Alongside these thoughts, a throwaway line from C.S. Lewis comes to mind. While dedicating The Lion, The Witch, And The Wardrobe to Lucy Barfield, Lewis laments that “girls grow quicker than books. As a result you are already too old for fairy tales . . .”6 Again, we meet the effects of age and sin. Lewis though, does not see this as the end of the story, though. Instead, he continues with the statement “But some day you will be old enough to start reading fairy tales again.”7 With those words comes a breath of hope. Is it truly possible to repair the corrosion of sin and age and grow to be young again?

At this point, Christ’s admonition comes to mind: “Truly, I say to you, unless you turn and become like children, you will never enter the kingdom of heaven” (Matthew 18:3).8 This statement comes in answer to the disciples’ enquiry, “Who is the greatest in the kingdom of heaven?” (Matthew 18:1) While Christ will go on to answer their question directly, we would do well to pay attention to his preliminary explanation. Entrance into the kingdom requires becoming like little children. Christ explains the process elsewhere by saying that “The kingdom of heaven is like treasure hidden in a field, which a man found and covered up. Then in his joy he goes and sells all that he has and buys that field” (Matthew 13:44). Becoming like a little, child, selling all we have—a pattern starts emerging. Entering the kingdom involves trusting Christ for everything, resting in his provision rather than our sweat equity.

But, how can this be accomplished? I, at least, do not naturally rely on someone other than myself. Tom’s synopsis drifts back into the picture: “And it’s kind of sad . . . There’s nothing we can do to help them.” If our own effort was the only factor, the outlook would be rather bleak. Tom’s analysis follows along Chesterton’s insight—there’s nothing we can do since our efforts to save ourselves from sin by definition push us further back into relying on self.

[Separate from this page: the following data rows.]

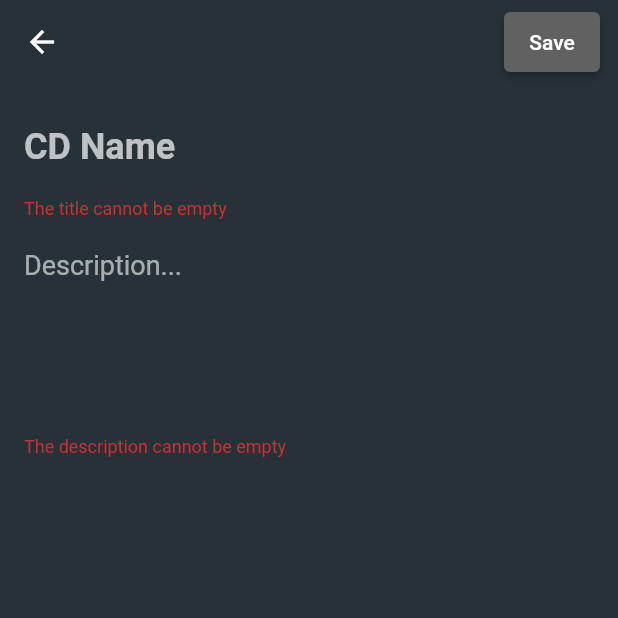
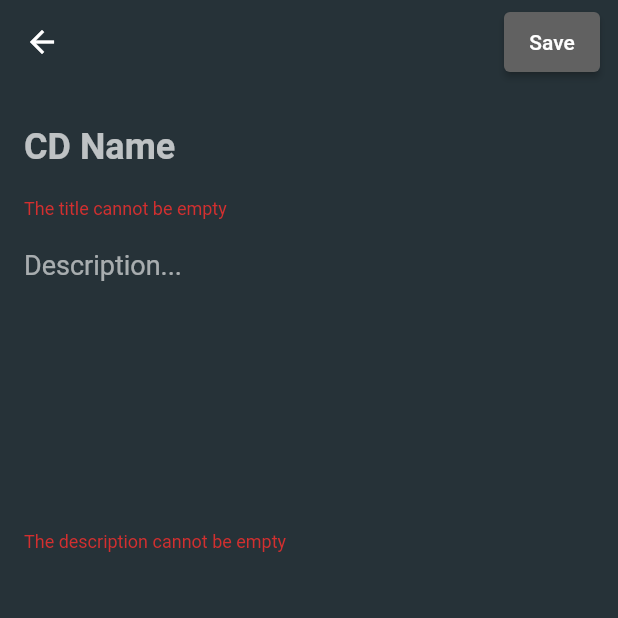
Before and after one commit to datdo7549/flutter_cd, a Flutter app: the AddEditNotePage screen opened directly, after a tap on "Save", on a phone screen of 412 x 824 dp, the top half of it. Run offline on Flutter 3.47's test engine with Material 2 defaults, Android fonts, the phone set to English and light mode, and no system bars; our stand-ins replace sqflite; accounts and stored records are empty.

Commit message:
Fix bugs

```diff
--- a/lib/page/note_detail_page.dart
+++ b/lib/page/note_detail_page.dart
@@ -64,7 +64,8 @@ class _NoteDetailPageState extends State<NoteDetailPage> {
                     Text(
                       note.description,
                       style: TextStyle(color: Colors.white70, fontSize: 18),
-                    )
+                    ),
+                    Image.asset('assets/images/spider_man.jpg'),
                   ],
                 ),
               ),
--- a/lib/widget/note_form_widget.dart
+++ b/lib/widget/note_form_widget.dart
@@ -36,7 +36,7 @@ class NoteFormWidget extends StatelessWidget {
               buildTitle(),
               SizedBox(height: 8),
               buildDescription(),
-              SizedBox(height: 16),
+              SizedBox(height: 25),
             ],
           ),
         ),
@@ -61,7 +61,7 @@ class NoteFormWidget extends StatelessWidget {
       );
 
   Widget buildDescription() => TextFormField(
-        maxLines: 5,
+        maxLines: 8,
         initialValue: description,
         style: TextStyle(color: Colors.white60, fontSize: 18),
         decoration: InputDecoration(
--- a/pubspec.yaml
+++ b/pubspec.yaml
@@ -49,3 +49,5 @@ dev_dependencies:
   flutter_lints: ^1.0.0
 flutter:
   uses-material-design: true
+  assets:
+    - assets/images/spider_man.jpg
```
Also changed, not shown: assets/images/spider_man.jpg (added).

As Lewis knew, though, this is not the end of the story. We can grow old enough to be children again. Paul puts it this way: “And I am sure of this, that he who began a good work in you will bring it to completion at the day of Jesus Christ” (Philippians 1:6). The Gospel brings us back from the aging effects of sin. Or perhaps it would be more accurate to say that it raises back to childhood. Either way, coming back to Christ’s work is the next step for all of us. For some you, life so far has consisted entirely of resting on your own work to get what you want—all the while seeing the aging effect of sin that apparently can’t be helped. Christ calls you to rest in him—he begins the good work in your life. Turn to him in repentance, trusting him for the grace both to repent and to follow. Others of you have started down the path to childhood, but still play at being grownups sometimes. Christ again is calling us back to rest in him—he is the one who is completing the good work in our lives. In each case, the only remedy for growing back to childhood is the Gospel. There is no other way to be restored.

When do you most often find yourself playing at being grownup?
What does it look like to maintain a childlike attitude towards God and yet continue to mature and grow?

View Sources
Jeff Reid

Jeff Reid

Stories fascinate me. In particular, I am enthralled with authors' ability to capture concepts and bring those concepts to life. Driving this delight is an interest in theology and philosophy. Ultimately, I am excited by opportunities to help others understand abstract ideas through skilled artistic work.

Previous post

Living Water

Next post

Why the Fall Makes No Sense